Exposing children to music can have a worthwhile effect on hearing as is illustrated by a joint study carried out by the University College London and the University of Helsinki.

Evaluating Speech-in-Noise Performance

Speech-in-noise performance was the main measure researchers looked at, putting 43 young children in a clinical study for 14 to 17 months. 22 of the children observed had normal hearing while the remaining 21 had cochlear implants. The researchers already knew that children with implants had a difficult time understanding speech so they introduced control and test sets which delegated participants to singing and non-singing groups.

For kids in the singing group, a significant improvement in awareness and speech-in-noise performance was revealed in comparison with children in the non-singing group.

Music Trains The Ear

This research is just the latest in a long line of research efforts that show the merits of musical training to enhance cognitive ability and speech processing. In noisy environments, speech perception can be improved by musical training, and these findings were backed by a study carried out by the Montreal Neurological Institute

Identifying speech syllables through a variety of background noises was the goal of this study which analyzed 15 musicians and 15 non-musicians.

Unlike the research out of Helsinki and London, Drs. Yi and Robert’s study evaluated young adults whose ages averaged around 22-years-old. These participants had normal hearing but there was a considerable difference in results between the musicians and the non-musicians.

Non-Musicians Were Outperformed By Musicians

When the noise was missing, both groups had comparable results, but when any amount of background noise was incorporated, the musicians substantially outperformed the non-musicians. Musicians have enhanced left interior frontal and right auditory regions of the brain which probably accounts for this ability to perform well on these tests.

But the benefits of musical training revealed by Drs. Yi and Robert’s study don’t just end there. According to the study’s conclusions, musical training strengthened the participant’s auditory-motor network, fine-tuning and uniting the auditory system and speech motor system to improve hearing.

These adult musicians in this study had all been trained when they were younger and had at least a decade of training. This once again backs the recent assessment that musical training can have a powerful impact.

Beethoven’s Fight With Hearing Loss

Hearing loss has been a problem for some of the world’s most famous composers and musicians. Most notably, Ludwig van Beethoven who began to lose his hearing in his 20’s.

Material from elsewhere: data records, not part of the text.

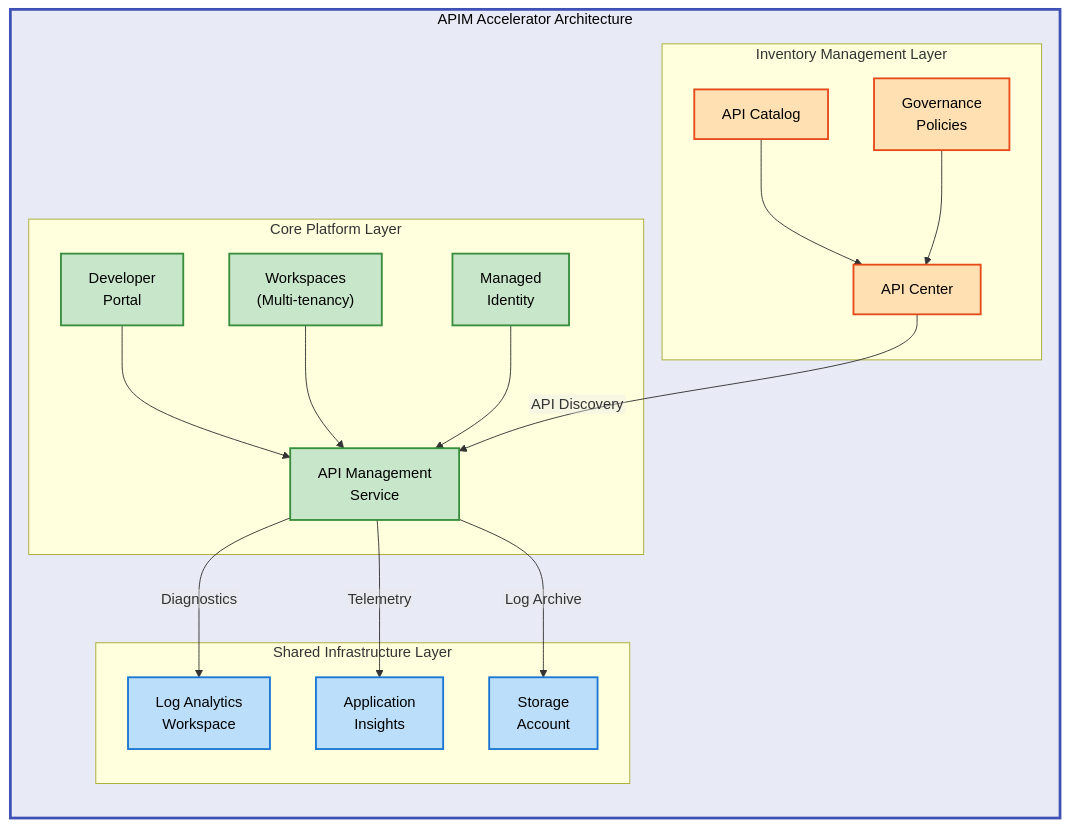
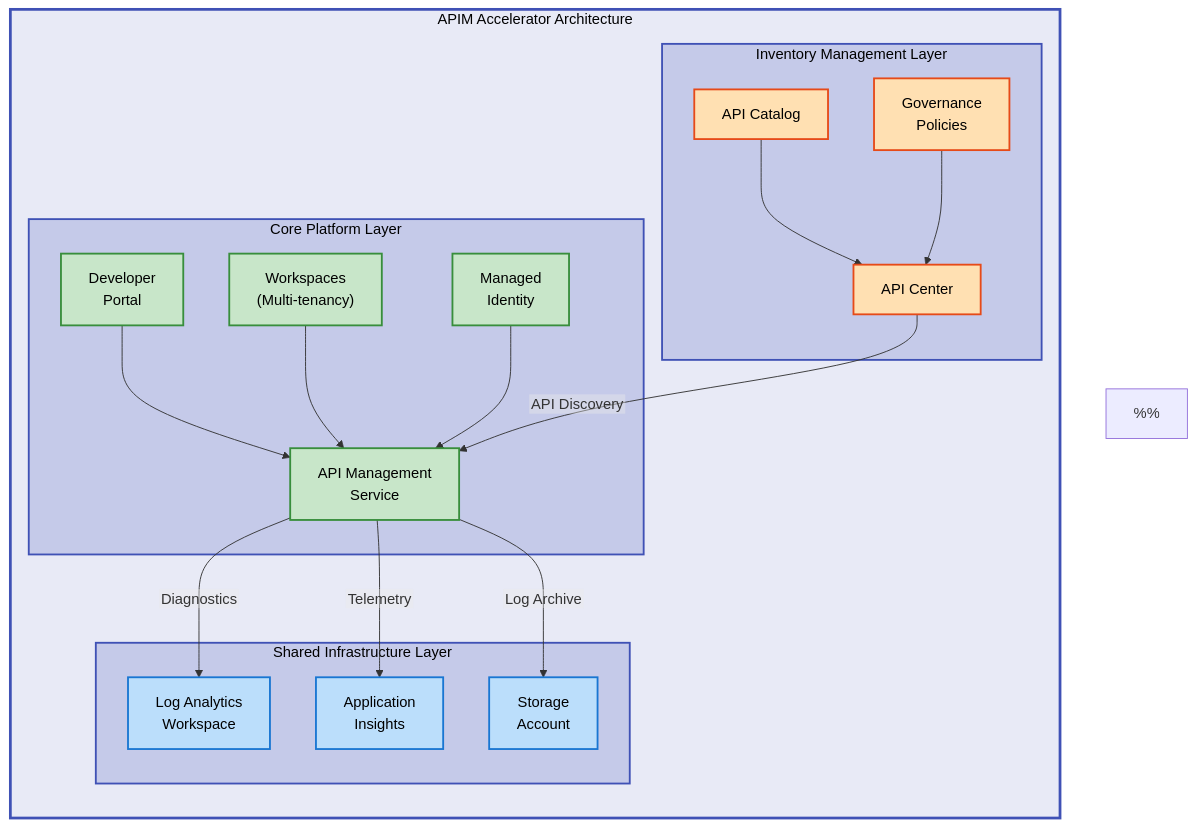
Before and after one commit to Evilazaro/APIM-Accelerator: the diagram in README.md, drawn with Mermaid.

Commit message:
Enhance architecture diagram in README.md with detailed color scheme documentation for improved clarity and visual hierarchy

````diff
--- a/README.md
+++ b/README.md
@@ -169,43 +169,77 @@
 ```mermaid
 %%{init: {"flowchart": {"htmlLabels": false}} }%%
 flowchart TB
+    %% ============================================
+    %% STANDARD COLOR SCHEME - DO NOT MODIFY
+    %% ============================================
+    %% Main Group Level (Neutral background)
     classDef mainGroup fill:#E8EAF6,stroke:#3F51B5,stroke-width:3px,color:#000
+
+    %% Sub Group Level
+    classDef subGroup fill:#C5CAE9,stroke:#3F51B5,stroke-width:2px,color:#000
+
+    %% Content Level (Semantic colors)
     classDef mdBlue fill:#BBDEFB,stroke:#1976D2,stroke-width:2px,color:#000
     classDef mdGreen fill:#C8E6C9,stroke:#388E3C,stroke-width:2px,color:#000
+    classDef mdRed fill:#FFCDD2,stroke:#D32F2F,stroke-width:2px,color:#000
+    classDef mdYellow fill:#FFF9C4,stroke:#F57F17,stroke-width:2px,color:#000
     classDef mdOrange fill:#FFE0B2,stroke:#E64A19,stroke-width:2px,color:#000
+    classDef mdPurple fill:#E1BEE7,stroke:#7B1FA2,stroke-width:2px,color:#000
+    classDef mdTeal fill:#B2DFDB,stroke:#00796B,stroke-width:2px,color:#000
+    classDef mdGrey fill:#F5F5F5,stroke:#616161,stroke-width:2px,color:#000
+    %% ============================================
+    %% COLOR SCHEME DOCUMENTATION
+    %% ============================================
+    %% Level 1 (Main Groups): Indigo 50 (#E8EAF6)
+    %%   - Used for: Top-level architecture container
+    %%   - Purpose: Visual hierarchy and separation
+    %%   - Stroke: Indigo 500 (#3F51B5), 3px
+    %%
+    %% Level 2 (Sub Groups): Indigo 100 (#C5CAE9)
+    %%   - Used for: Layer groupings (shared, core, inventory)
+    %%   - Stroke: Indigo 500 (#3F51B5), 2px
+    %%
+    %% Level 3 (Content): Material Design semantic colors
+    %%   - Blue (#BBDEFB): Shared infrastructure components
+    %%   - Green (#C8E6C9): Core platform services
+    %%   - Orange (#FFE0B2): Inventory management components
+    %% ============================================
 
     subgraph system["APIM Accelerator Architecture"]
         direction TB
 
         subgraph shared["Shared Infrastructure Layer"]
             logs["Log Analytics<br/>Workspace"]:::mdBlue
             insights["Application<br/>Insights"]:::mdBlue
             storage["Storage<br/>Account"]:::mdBlue
         end
 
         subgraph core["Core Platform Layer"]
             apim["API Management<br/>Service"]:::mdGreen
             identity["Managed<br/>Identity"]:::mdGreen
             portal["Developer<br/>Portal"]:::mdGreen
             workspace["Workspaces<br/>(Multi-tenancy)"]:::mdGreen
         end
 
         subgraph inventory["Inventory Management Layer"]
             apicenter["API Center"]:::mdOrange
             catalog["API Catalog"]:::mdOrange
             governance["Governance<br/>Policies"]:::mdOrange
         end
 
         apim -->|"Diagnostics"| logs
         apim -->|"Telemetry"| insights
         apim -->|"Log Archive"| storage
         portal --> apim
         workspace --> apim
         identity --> apim
         apicenter -->|"API Discovery"| apim
         catalog --> apicenter
         governance --> apicenter
+
+        %% Apply subGroup styling to layer subgraphs
+        class shared,core,inventory subGroup
     end
 
     class system mainGroup
 ```
````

The early groundwork of Beethoven’s training, though severe, was probably the gateway for prolonging his musical career. As a matter of fact, Beethoven actually spent the last 10 years of his life nearly completely deaf. In spite of that, many of his most beloved works were composed over his last 15 years.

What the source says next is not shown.